If you look up Paul Kent on LinkedIn, you’ll find a two-word description for his job at SAS that says, simply: Chasing elephants.

Are you picturing a Disney cartoon? Or an over-sized circus act? What if I told you that Kent’s official title is SAS VP of Big Data? Now, do you know what elephants we’re talking about?

“My job has been to make big data analytics fit into the data center,” says Kent. He tells a great story about the evolution of high-performance analytics at SAS, and he tells it without the aid of PowerPoint slides or intricate data center drawings. Instead, he uses a dry erase board and a dozen magnets.

The story Kent tells is a tale of developing new software products, re-writing code and working closely with database partners to handle big data problems on all types of data. Sounds complex, but the final result – like most good programming – is simple and can be boiled down to three simple truths:

1. Let the math communicate.
2. Give the math a place to work.
3. Feed the data to the math as quickly as possible.

1. Let the math communicate

This first point refers to parallelism, where complex math problems are broken down into groups of calculations that can be processed at the same time. Those separate calculations work their math on individual sections of the data and come back together to summarize a final answer.

This type of parallelism is common across the industry, but SAS developers realized early on that creating a way to communicate back and forth between the individual calculations would be important.

To explain the importance of this, Kent will often ask an audience to work together to find the average age of attendees in the room. If the room contains multiple tables of attendees, each table might calculate its own average but eventually, the tables need to come together and work out a total average.
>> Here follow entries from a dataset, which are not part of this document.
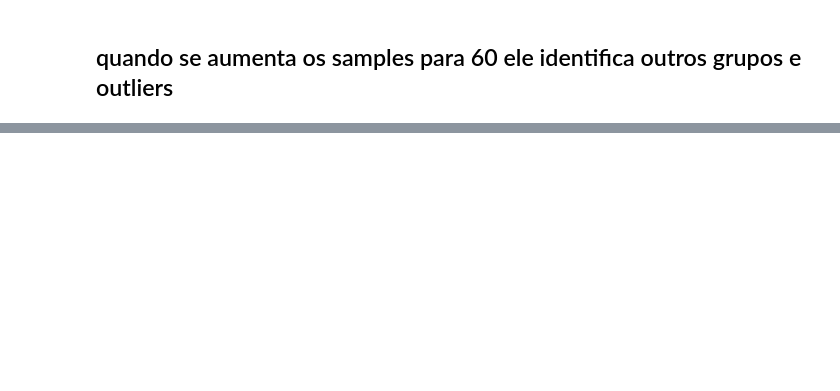
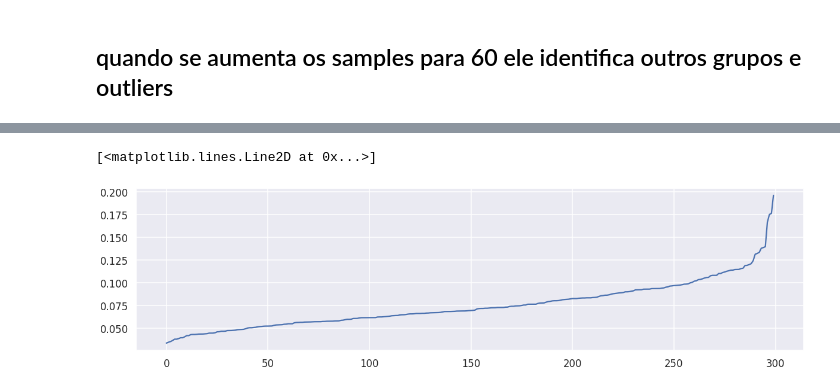
Before and after one commit to leandroleao2k/ImageML, a Jupyter notebook: DBSCAN Cluster.ipynb, the cells around one changed output, grey strips where cells are left out. Cells and saved outputs as stored; diff of their text form; code cells hidden in the pictures; blank space fills up the shorter version.

Commit message:
Uso do Knn para calcular um melhor parametro do DBSCAN

```diff
--- a/DBSCAN Cluster.ipynb
+++ b/DBSCAN Cluster.ipynb
@@ -87,0 +91,17 @@ labels = treinar_plotar_DBSCAN(df_baixa_densidade, 0.6, 60)
+# %%
+from sklearn import neighbors
+from sklearn.neighbors import NearestNeighbors
+
+n_vizinhos = 5
+knn = NearestNeighbors(n_neighbors=n_vizinhos)
+vizinhos = knn.fit(X)
+# calcular as distancias dos vizinhos
+distancias, indices= vizinhos.kneighbors(X)
+# ordenamos o k-esimo vizinho mais proximo
+distancias = np.sort(distancias, axis=0)
+distancias = distancias[:, n_vizinhos-1]  # pega a ultima
+
+plt.plot(distancias)
+# %% [output]
+[<matplotlib.lines.Line2D at 0x...>]
+[figure, added]
```
Also changed, not shown: parts of 11 cells of this notebook.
It takes communication to find that final answer.

“Without this ability to communicate between the individual units of parallelism, you have to send another query into the database. You can get a partial answer, aggregate it and calculate some more and keep going. It works, but it’s not the quickest, not the best way to solve the complete problem.”

To create math that communicated, SAS developers rewrote the company’s code to run calculations in parallel on separate nodes of data, “talk” through the calculations as needed, and come back together to discuss the final answer very quickly.

2. Give the math a place to work

Originally, SAS set out to run its new math on large sections of data inside the database. This was achieved through in-memory, parallel computing that took place inside Teradata or EMC Greenplum databases, for example. With SAS inside the database, the results for calculating basic averages, summations and complicated math such as logistic regression were very, very fast. But, says, Kent, this structure created some challenges. Data centers needed to set aside a section of their database hardware to run the math, and that wasn’t easy for companies whose Enterprise Data Warehouse machines were resource constrained.

“Their systems are so well engineered to do data warehousing tasks that there’s not a lot of space left for the math,” says Kent.

The solution came in the form of an analytic server where SAS could reside separately. This way, the mathematical formulas can live inside their own custom environment that is created specifically for analytics. This custom environment sits alongside the database instead of inside it and is sometimes called a SAS in-memory analytic server or a high-performance analytic server. But the SAS developers, who  make the math fast, like to use its sci-fi inspired name, the SAS LASR server.

“This model fits better in IT,” says Kent. “They don’t need new data warehouses. They can buy an appliance with SAS mathematics and they can put it near the data in the center.”

3. Feed the data to the math as quickly as possible

The final piece of the puzzle is getting the data in to the LASR Server. “We have to feed the data into the math as quickly as possible,” says Kent. To do this, SAS developers engineered special routers or connectors for different database environments that employ the network technologies native to that database.

So, the data can be stored in Teradata, Oracle, IBM or EMC Greenplum, and SAS connects to it, pulls in the sections of data it needs to run its calculations and then offers an answer faster than ever before.

The first tests in this new environment surprised even Kent. “This configuration got about 109 percent of the throughput than before. I was expecting to pay some tax from going through the network wires. But the SAS nodes got to focus on doing their SAS things, and the EDW nodes got to focus on doing their data warehouse things. Something interesting goes on there, and the spreading of the problem was a success.”

The same concept works with data in Hadoop too. That’s where the “Chasing elephants,” moniker comes in, after all. “Today, everyone is playing with Hadoop,” says Kent. “Not all of their data needs to be in gold plated storage, so they’re experimenting with cheaper platforms for the massive amounts of data flying in from the Web and elsewhere.”

The beautiful thing about this, says Kent, is that the same networking technology that hooks into the data warehouse can hook up to more than one data storage device, so SAS can analyze data from the EDW and Hadoop at the same time.